• _EXERCISE_
What you give back must match the records below exactly, apart from the pictures, which are omitted.

[Stored entries]
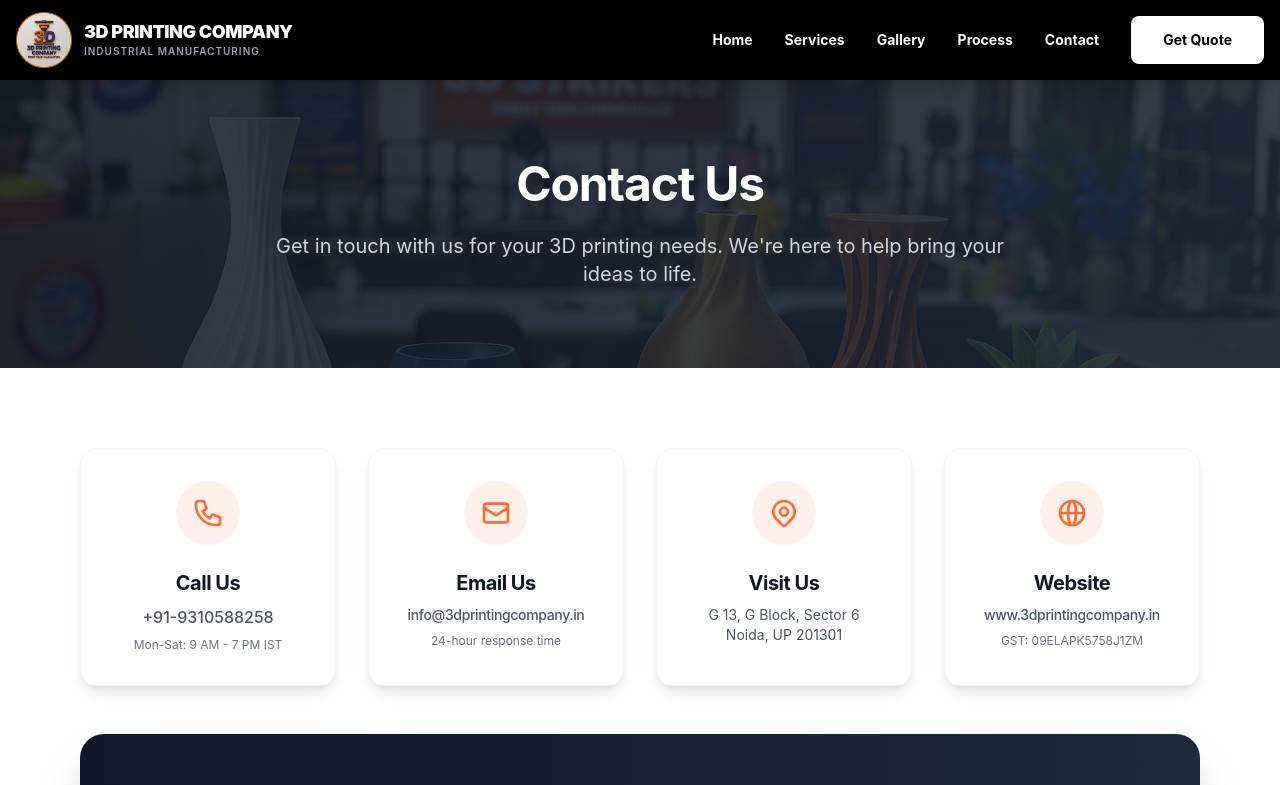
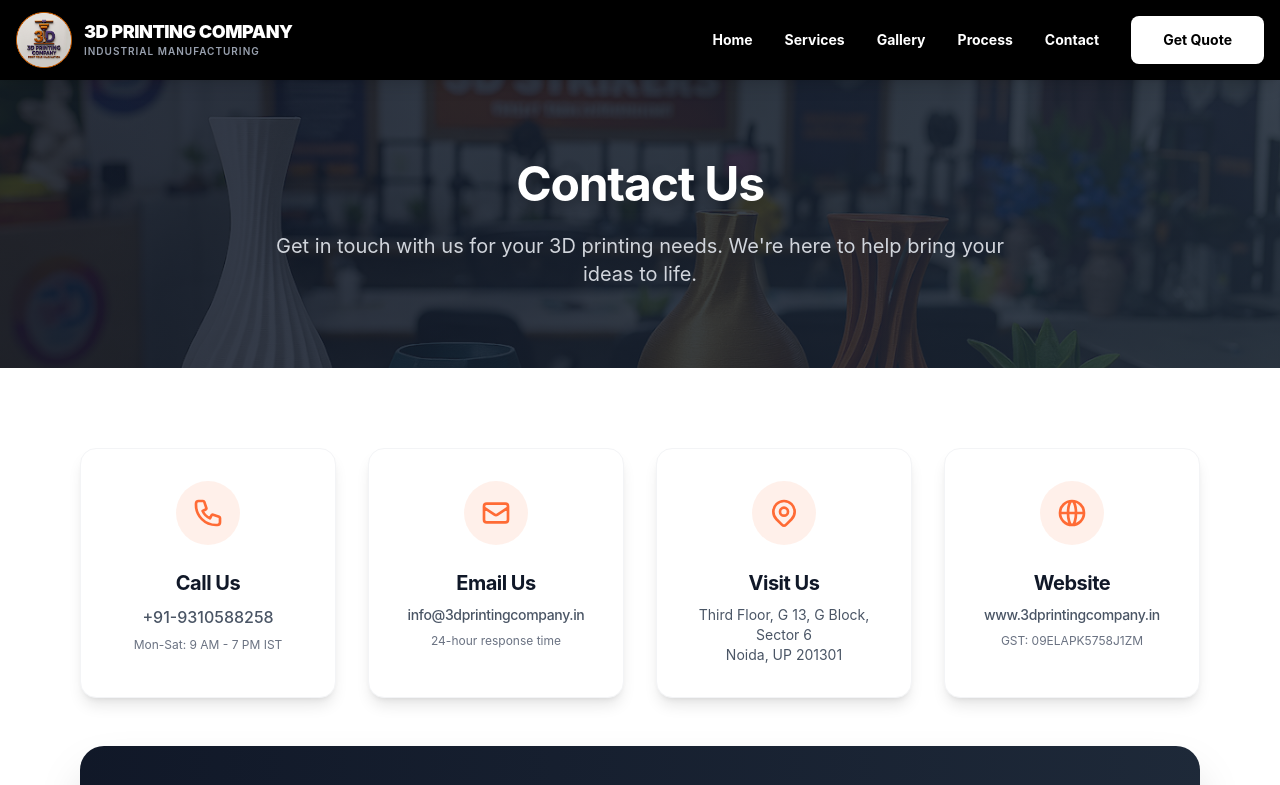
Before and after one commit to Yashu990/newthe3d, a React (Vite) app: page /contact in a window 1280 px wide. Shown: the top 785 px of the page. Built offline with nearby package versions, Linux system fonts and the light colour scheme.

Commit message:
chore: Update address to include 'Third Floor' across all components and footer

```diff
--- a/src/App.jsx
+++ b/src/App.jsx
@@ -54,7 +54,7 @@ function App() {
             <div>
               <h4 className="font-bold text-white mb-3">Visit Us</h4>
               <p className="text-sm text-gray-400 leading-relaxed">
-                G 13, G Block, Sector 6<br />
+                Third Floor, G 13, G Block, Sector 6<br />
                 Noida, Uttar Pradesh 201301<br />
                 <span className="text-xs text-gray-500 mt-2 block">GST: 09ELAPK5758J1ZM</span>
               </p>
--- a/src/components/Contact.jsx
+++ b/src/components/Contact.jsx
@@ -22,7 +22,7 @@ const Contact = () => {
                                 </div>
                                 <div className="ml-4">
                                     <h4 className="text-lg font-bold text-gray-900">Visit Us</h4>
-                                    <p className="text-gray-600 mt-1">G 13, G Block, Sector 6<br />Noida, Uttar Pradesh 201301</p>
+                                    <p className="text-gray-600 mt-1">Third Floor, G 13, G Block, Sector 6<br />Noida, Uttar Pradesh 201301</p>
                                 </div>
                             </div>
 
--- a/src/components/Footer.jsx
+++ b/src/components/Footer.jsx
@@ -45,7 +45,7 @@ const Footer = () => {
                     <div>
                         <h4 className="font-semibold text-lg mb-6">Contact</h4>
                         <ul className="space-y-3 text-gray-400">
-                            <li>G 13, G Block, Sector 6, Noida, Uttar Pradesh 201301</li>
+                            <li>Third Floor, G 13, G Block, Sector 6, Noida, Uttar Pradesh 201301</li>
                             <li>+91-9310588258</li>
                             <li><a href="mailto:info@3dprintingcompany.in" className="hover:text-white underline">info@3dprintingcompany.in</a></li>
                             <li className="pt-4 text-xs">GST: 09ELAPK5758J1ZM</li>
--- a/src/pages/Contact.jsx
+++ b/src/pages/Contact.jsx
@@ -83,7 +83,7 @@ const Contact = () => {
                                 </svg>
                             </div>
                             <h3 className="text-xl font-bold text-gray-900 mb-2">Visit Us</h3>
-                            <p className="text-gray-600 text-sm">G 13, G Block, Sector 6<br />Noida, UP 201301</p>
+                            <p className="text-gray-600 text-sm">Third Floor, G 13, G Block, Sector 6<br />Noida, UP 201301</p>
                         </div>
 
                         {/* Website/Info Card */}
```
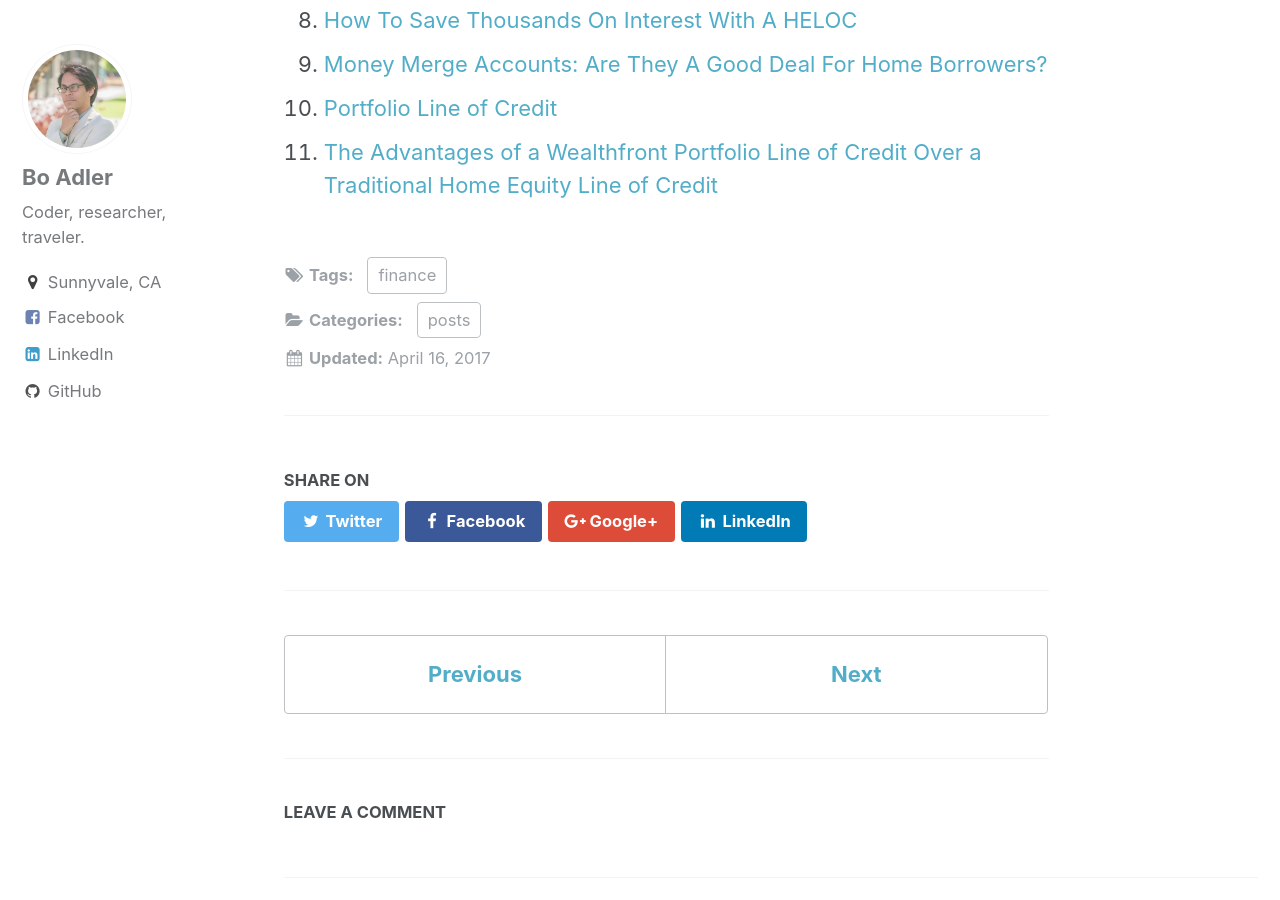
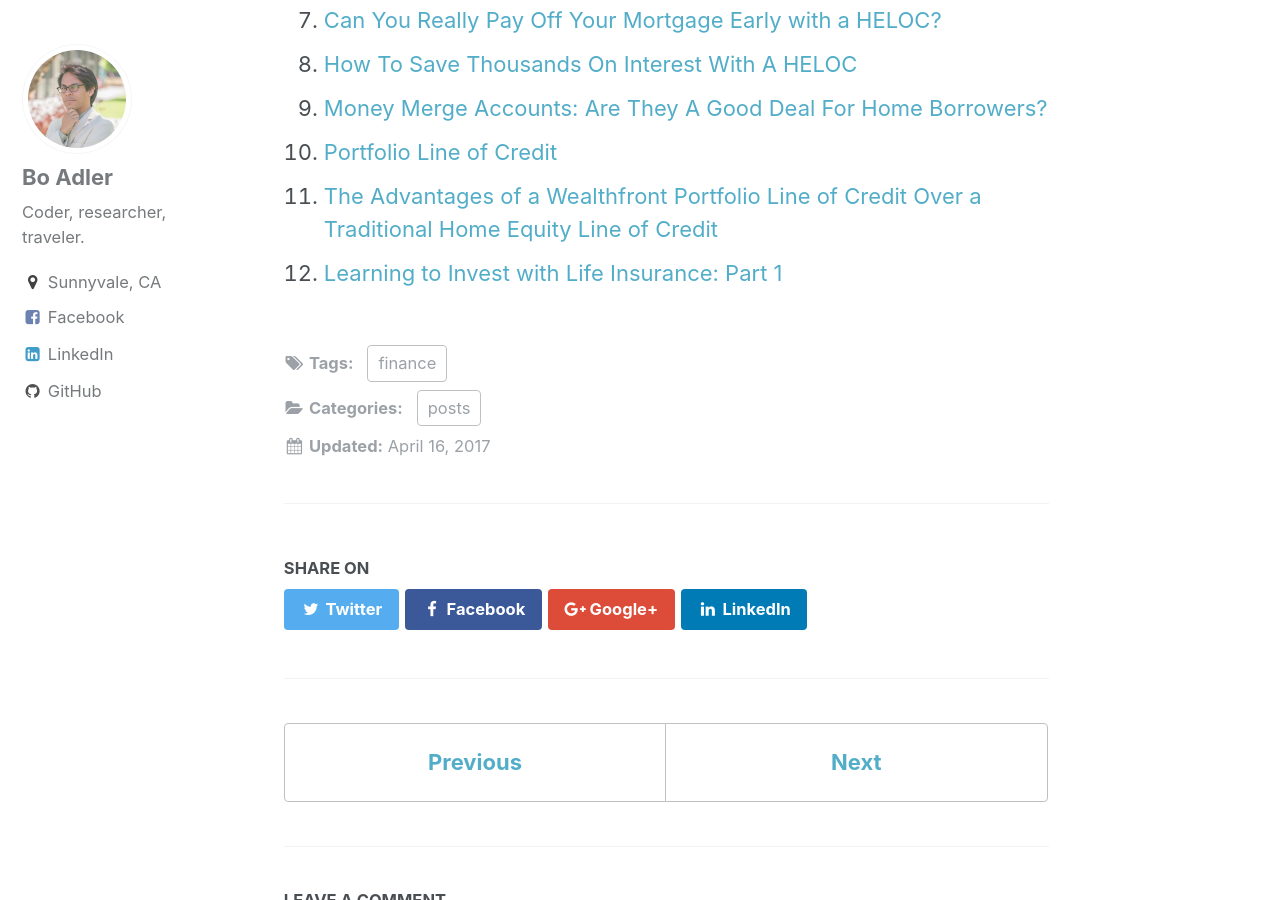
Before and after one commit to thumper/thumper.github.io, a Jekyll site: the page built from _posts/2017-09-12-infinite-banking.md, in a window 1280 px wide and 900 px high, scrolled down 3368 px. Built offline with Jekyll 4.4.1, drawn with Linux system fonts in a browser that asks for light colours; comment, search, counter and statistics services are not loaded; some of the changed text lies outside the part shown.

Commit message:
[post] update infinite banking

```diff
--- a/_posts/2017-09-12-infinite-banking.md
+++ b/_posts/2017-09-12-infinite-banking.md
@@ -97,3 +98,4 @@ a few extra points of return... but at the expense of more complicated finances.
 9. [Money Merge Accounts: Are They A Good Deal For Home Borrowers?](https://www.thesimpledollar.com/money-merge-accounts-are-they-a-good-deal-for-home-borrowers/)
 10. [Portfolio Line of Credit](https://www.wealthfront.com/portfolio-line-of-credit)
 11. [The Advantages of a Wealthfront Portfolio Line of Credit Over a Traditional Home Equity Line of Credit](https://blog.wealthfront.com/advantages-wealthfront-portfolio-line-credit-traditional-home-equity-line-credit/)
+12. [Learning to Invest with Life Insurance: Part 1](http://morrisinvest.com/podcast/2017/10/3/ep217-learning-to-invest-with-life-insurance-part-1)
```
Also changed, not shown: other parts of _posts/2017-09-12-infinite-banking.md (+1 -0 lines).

• _YOUR RESPONSE_
Before and after one commit to Yashu990/newthe3d, a React (Vite) app: page /contact in a window 1280 px wide. Shown: the top 785 px of the page. Built offline with nearby package versions, Linux system fonts and the light colour scheme.

Commit message:
chore: Update address to include 'Third Floor' across all components and footer

```diff
--- a/src/App.jsx
+++ b/src/App.jsx
@@ -54,7 +54,7 @@ function App() {
             <div>
               <h4 className="font-bold text-white mb-3">Visit Us</h4>
               <p className="text-sm text-gray-400 leading-relaxed">
-                G 13, G Block, Sector 6<br />
+                Third Floor, G 13, G Block, Sector 6<br />
                 Noida, Uttar Pradesh 201301<br />
                 <span className="text-xs text-gray-500 mt-2 block">GST: 09ELAPK5758J1ZM</span>
               </p>
--- a/src/components/Contact.jsx
+++ b/src/components/Contact.jsx
@@ -22,7 +22,7 @@ const Contact = () => {
                                 </div>
                                 <div className="ml-4">
                                     <h4 className="text-lg font-bold text-gray-900">Visit Us</h4>
-                                    <p className="text-gray-600 mt-1">G 13, G Block, Sector 6<br />Noida, Uttar Pradesh 201301</p>
+                                    <p className="text-gray-600 mt-1">Third Floor, G 13, G Block, Sector 6<br />Noida, Uttar Pradesh 201301</p>
                                 </div>
                             </div>
 
--- a/src/components/Footer.jsx
+++ b/src/components/Footer.jsx
@@ -45,7 +45,7 @@ const Footer = () => {
                     <div>
                         <h4 className="font-semibold text-lg mb-6">Contact</h4>
                         <ul className="space-y-3 text-gray-400">
-                            <li>G 13, G Block, Sector 6, Noida, Uttar Pradesh 201301</li>
+                            <li>Third Floor, G 13, G Block, Sector 6, Noida, Uttar Pradesh 201301</li>
                             <li>+91-9310588258</li>
                             <li><a href="mailto:info@3dprintingcompany.in" className="hover:text-white underline">info@3dprintingcompany.in</a></li>
                             <li className="pt-4 text-xs">GST: 09ELAPK5758J1ZM</li>
--- a/src/pages/Contact.jsx
+++ b/src/pages/Contact.jsx
@@ -83,7 +83,7 @@ const Contact = () => {
                                 </svg>
                             </div>
                             <h3 className="text-xl font-bold text-gray-900 mb-2">Visit Us</h3>
-                            <p className="text-gray-600 text-sm">G 13, G Block, Sector 6<br />Noida, UP 201301</p>
+                            <p className="text-gray-600 text-sm">Third Floor, G 13, G Block, Sector 6<br />Noida, UP 201301</p>
                         </div>
 
                         {/* Website/Info Card */}
```
Before and after one commit to thumper/thumper.github.io, a Jekyll site: the page built from _posts/2017-09-12-infinite-banking.md, in a window 1280 px wide and 900 px high, scrolled down 3368 px. Built offline with Jekyll 4.4.1, drawn with Linux system fonts in a browser that asks for light colours; comment, search, counter and statistics services are not loaded; some of the changed text lies outside the part shown.

Commit message:
[post] update infinite banking

```diff
--- a/_posts/2017-09-12-infinite-banking.md
+++ b/_posts/2017-09-12-infinite-banking.md
@@ -97,3 +98,4 @@ a few extra points of return... but at the expense of more complicated finances.
 9. [Money Merge Accounts: Are They A Good Deal For Home Borrowers?](https://www.thesimpledollar.com/money-merge-accounts-are-they-a-good-deal-for-home-borrowers/)
 10. [Portfolio Line of Credit](https://www.wealthfront.com/portfolio-line-of-credit)
 11. [The Advantages of a Wealthfront Portfolio Line of Credit Over a Traditional Home Equity Line of Credit](https://blog.wealthfront.com/advantages-wealthfront-portfolio-line-credit-traditional-home-equity-line-credit/)
+12. [Learning to Invest with Life Insurance: Part 1](http://morrisinvest.com/podcast/2017/10/3/ep217-learning-to-invest-with-life-insurance-part-1)
```
Also changed, not shown: other parts of _posts/2017-09-12-infinite-banking.md (+1 -0 lines).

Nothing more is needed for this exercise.